◆ Exercise objective
Although the data below contains pictures, please reproduce only its words, exactly.

◆ Input

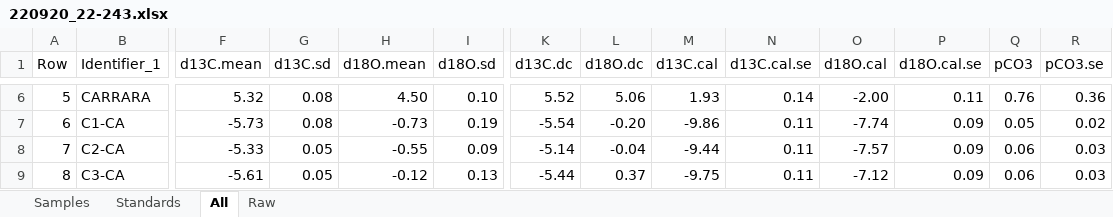
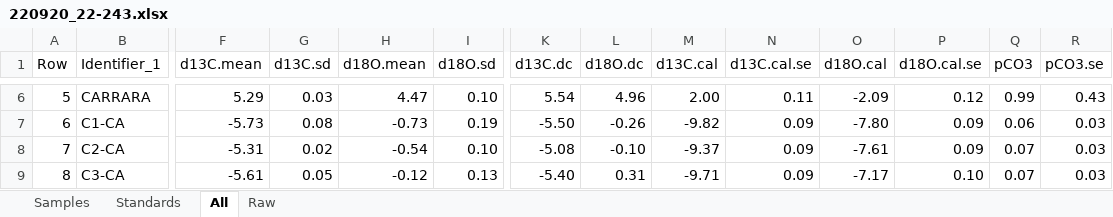
Before and after one commit to stantis/SIRFER, an Excel workbook: out/220920_22-243.xlsx, sheet All, drawn as a sheet; only a part is shown, gaps mark what is left out; values as stored, in another font and other column widths than the file's, no borders; the diff covers the shown part only; the diff names each change by its address in the sheet, - before the commit and + after, or states it on an @@ line.

```diff
--- a/out/220920_22-243.xlsx (sheet All)
+++ b/out/220920_22-243.xlsx (sheet All)
-F6 (d13C.mean): 5.32
+F6 (d13C.mean): 5.29
-G6 (d13C.sd): 0.08
+G6 (d13C.sd): 0.03
-H6 (d18O.mean): 4.50
+H6 (d18O.mean): 4.47
-K6 (d13C.dc): 5.52
+K6 (d13C.dc): 5.54
-L6 (d18O.dc): 5.06
+L6 (d18O.dc): 4.96
-M6 (d13C.cal): 1.93
+M6 (d13C.cal): 2.00
-N6 (d13C.cal.se): 0.14
+N6 (d13C.cal.se): 0.11
-O6 (d18O.cal): -2.00
+O6 (d18O.cal): -2.09
-P6 (d18O.cal.se): 0.11
+P6 (d18O.cal.se): 0.12
-Q6 (pCO3): 0.76
+Q6 (pCO3): 0.99
-R6 (pCO3.se): 0.36
+R6 (pCO3.se): 0.43
-K7 (d13C.dc): -5.54
+K7 (d13C.dc): -5.50
-L7 (d18O.dc): -0.20
+L7 (d18O.dc): -0.26
-M7 (d13C.cal): -9.86
+M7 (d13C.cal): -9.82
-N7:N9 (d13C.cal.se): 0.11
+N7:N9 (d13C.cal.se): 0.09
-O7 (d18O.cal): -7.74
+O7 (d18O.cal): -7.80
-Q7 (pCO3): 0.05
+Q7 (pCO3): 0.06
-R7 (pCO3.se): 0.02
+R7 (pCO3.se): 0.03
-F8 (d13C.mean): -5.33
+F8 (d13C.mean): -5.31
-G8 (d13C.sd): 0.05
+G8 (d13C.sd): 0.02
-H8 (d18O.mean): -0.55
+H8 (d18O.mean): -0.54
-I8 (d18O.sd): 0.09
+I8 (d18O.sd): 0.10
-K8 (d13C.dc): -5.14
+K8 (d13C.dc): -5.08
-L8 (d18O.dc): -0.04
+L8 (d18O.dc): -0.10
-M8 (d13C.cal): -9.44
+M8 (d13C.cal): -9.37
-O8 (d18O.cal): -7.57
+O8 (d18O.cal): -7.61
-Q8:Q9 (pCO3): 0.06
+Q8:Q9 (pCO3): 0.07
-K9 (d13C.dc): -5.44
+K9 (d13C.dc): -5.40
-L9 (d18O.dc): 0.37
+L9 (d18O.dc): 0.31
-M9 (d13C.cal): -9.75
+M9 (d13C.cal): -9.71
-O9 (d18O.cal): -7.12
+O9 (d18O.cal): -7.17
-P9 (d18O.cal.se): 0.09
+P9 (d18O.cal.se): 0.10
```
Also changed, not shown: 1 added row, 3 removed rows and 607 edited cells elsewhere in this sheet, sheet Samples, sheet Standards, 1 other file.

◆ Result for this task
Before and after one commit to stantis/SIRFER, an Excel workbook: out/220920_22-243.xlsx, sheet All, drawn as a sheet; only a part is shown, gaps mark what is left out; values as stored, in another font and other column widths than the file's, no borders; the diff covers the shown part only; the diff names each change by its address in the sheet, - before the commit and + after, or states it on an @@ line.

```diff
--- a/out/220920_22-243.xlsx (sheet All)
+++ b/out/220920_22-243.xlsx (sheet All)
-F6 (d13C.mean): 5.32
+F6 (d13C.mean): 5.29
-G6 (d13C.sd): 0.08
+G6 (d13C.sd): 0.03
-H6 (d18O.mean): 4.50
+H6 (d18O.mean): 4.47
-K6 (d13C.dc): 5.52
+K6 (d13C.dc): 5.54
-L6 (d18O.dc): 5.06
+L6 (d18O.dc): 4.96
-M6 (d13C.cal): 1.93
+M6 (d13C.cal): 2.00
-N6 (d13C.cal.se): 0.14
+N6 (d13C.cal.se): 0.11
-O6 (d18O.cal): -2.00
+O6 (d18O.cal): -2.09
-P6 (d18O.cal.se): 0.11
+P6 (d18O.cal.se): 0.12
-Q6 (pCO3): 0.76
+Q6 (pCO3): 0.99
-R6 (pCO3.se): 0.36
+R6 (pCO3.se): 0.43
-K7 (d13C.dc): -5.54
+K7 (d13C.dc): -5.50
-L7 (d18O.dc): -0.20
+L7 (d18O.dc): -0.26
-M7 (d13C.cal): -9.86
+M7 (d13C.cal): -9.82
-N7:N9 (d13C.cal.se): 0.11
+N7:N9 (d13C.cal.se): 0.09
-O7 (d18O.cal): -7.74
+O7 (d18O.cal): -7.80
-Q7 (pCO3): 0.05
+Q7 (pCO3): 0.06
-R7 (pCO3.se): 0.02
+R7 (pCO3.se): 0.03
-F8 (d13C.mean): -5.33
+F8 (d13C.mean): -5.31
-G8 (d13C.sd): 0.05
+G8 (d13C.sd): 0.02
-H8 (d18O.mean): -0.55
+H8 (d18O.mean): -0.54
-I8 (d18O.sd): 0.09
+I8 (d18O.sd): 0.10
-K8 (d13C.dc): -5.14
+K8 (d13C.dc): -5.08
-L8 (d18O.dc): -0.04
+L8 (d18O.dc): -0.10
-M8 (d13C.cal): -9.44
+M8 (d13C.cal): -9.37
-O8 (d18O.cal): -7.57
+O8 (d18O.cal): -7.61
-Q8:Q9 (pCO3): 0.06
+Q8:Q9 (pCO3): 0.07
-K9 (d13C.dc): -5.44
+K9 (d13C.dc): -5.40
-L9 (d18O.dc): 0.37
+L9 (d18O.dc): 0.31
-M9 (d13C.cal): -9.75
+M9 (d13C.cal): -9.71
-O9 (d18O.cal): -7.12
+O9 (d18O.cal): -7.17
-P9 (d18O.cal.se): 0.09
+P9 (d18O.cal.se): 0.10
```
Also changed, not shown: 1 added row, 3 removed rows and 607 edited cells elsewhere in this sheet, sheet Samples, sheet Standards, 1 other file.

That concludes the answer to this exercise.